Assignment: Scan the records for the line containing "SO->>Rust: generate_png(content, size)"; extract it and all later lines, verbatim, through the end, and nothing before it.

Stored data:
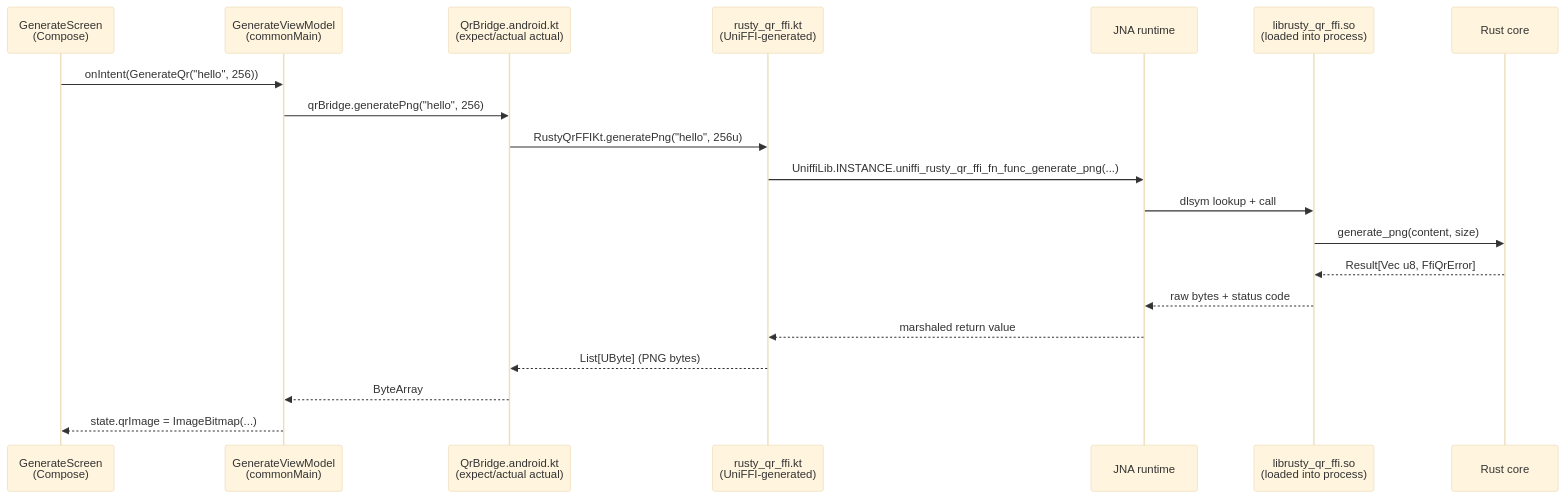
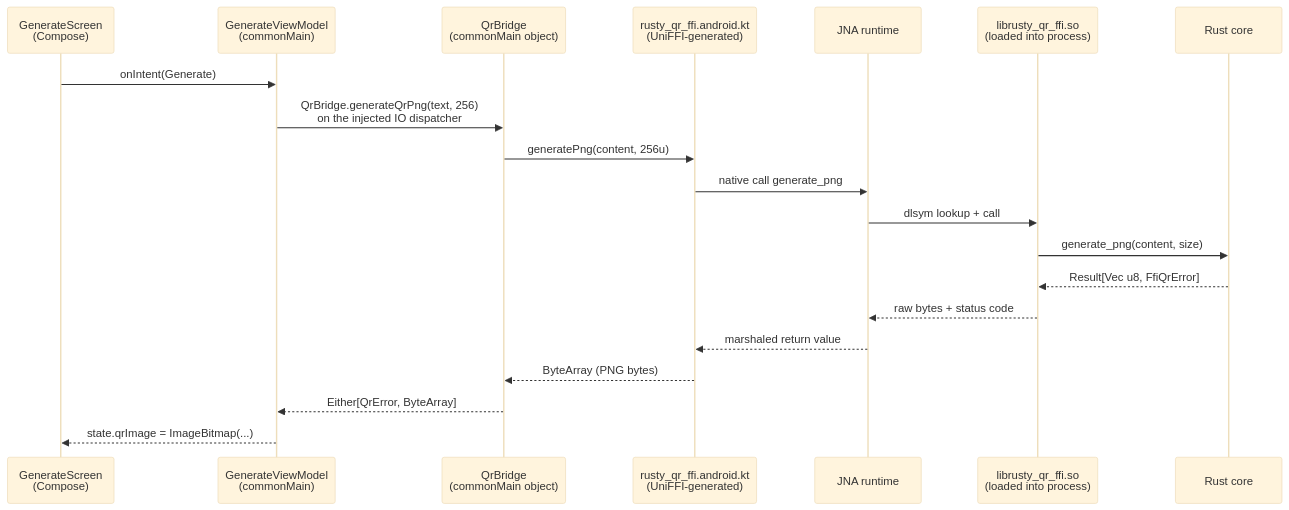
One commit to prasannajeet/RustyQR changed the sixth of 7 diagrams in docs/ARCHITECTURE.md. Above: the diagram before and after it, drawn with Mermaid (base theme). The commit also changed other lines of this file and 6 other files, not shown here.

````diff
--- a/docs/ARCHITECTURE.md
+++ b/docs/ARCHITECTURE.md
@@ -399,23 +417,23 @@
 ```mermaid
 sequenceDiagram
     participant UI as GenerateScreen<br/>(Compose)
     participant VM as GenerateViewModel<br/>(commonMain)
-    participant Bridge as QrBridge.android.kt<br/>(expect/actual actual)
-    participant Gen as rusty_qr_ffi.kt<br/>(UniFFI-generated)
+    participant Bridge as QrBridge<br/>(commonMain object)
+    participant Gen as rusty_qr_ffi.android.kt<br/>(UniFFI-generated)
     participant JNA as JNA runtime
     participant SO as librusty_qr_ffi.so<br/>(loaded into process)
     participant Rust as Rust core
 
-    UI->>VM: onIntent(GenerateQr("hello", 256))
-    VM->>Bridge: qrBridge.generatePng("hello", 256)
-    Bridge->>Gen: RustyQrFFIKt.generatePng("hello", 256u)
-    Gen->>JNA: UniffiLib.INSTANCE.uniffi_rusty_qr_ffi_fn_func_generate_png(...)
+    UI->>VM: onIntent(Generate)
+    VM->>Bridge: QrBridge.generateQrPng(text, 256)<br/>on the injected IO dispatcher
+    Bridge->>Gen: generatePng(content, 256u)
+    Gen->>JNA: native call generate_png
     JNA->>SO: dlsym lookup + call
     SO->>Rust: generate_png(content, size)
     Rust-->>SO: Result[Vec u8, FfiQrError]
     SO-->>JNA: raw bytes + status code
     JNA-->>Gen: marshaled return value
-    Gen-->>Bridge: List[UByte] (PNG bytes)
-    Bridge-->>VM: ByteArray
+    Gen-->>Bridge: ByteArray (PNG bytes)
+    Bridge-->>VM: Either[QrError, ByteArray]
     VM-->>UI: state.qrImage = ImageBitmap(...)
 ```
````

Response:
     SO->>Rust: generate_png(content, size)
     Rust-->>SO: Result[Vec u8, FfiQrError]
     SO-->>JNA: raw bytes + status code
     JNA-->>Gen: marshaled return value
-    Gen-->>Bridge: List[UByte] (PNG bytes)
-    Bridge-->>VM: ByteArray
+    Gen-->>Bridge: ByteArray (PNG bytes)
+    Bridge-->>VM: Either[QrError, ByteArray]
     VM-->>UI: state.qrImage = ImageBitmap(...)
 ```
````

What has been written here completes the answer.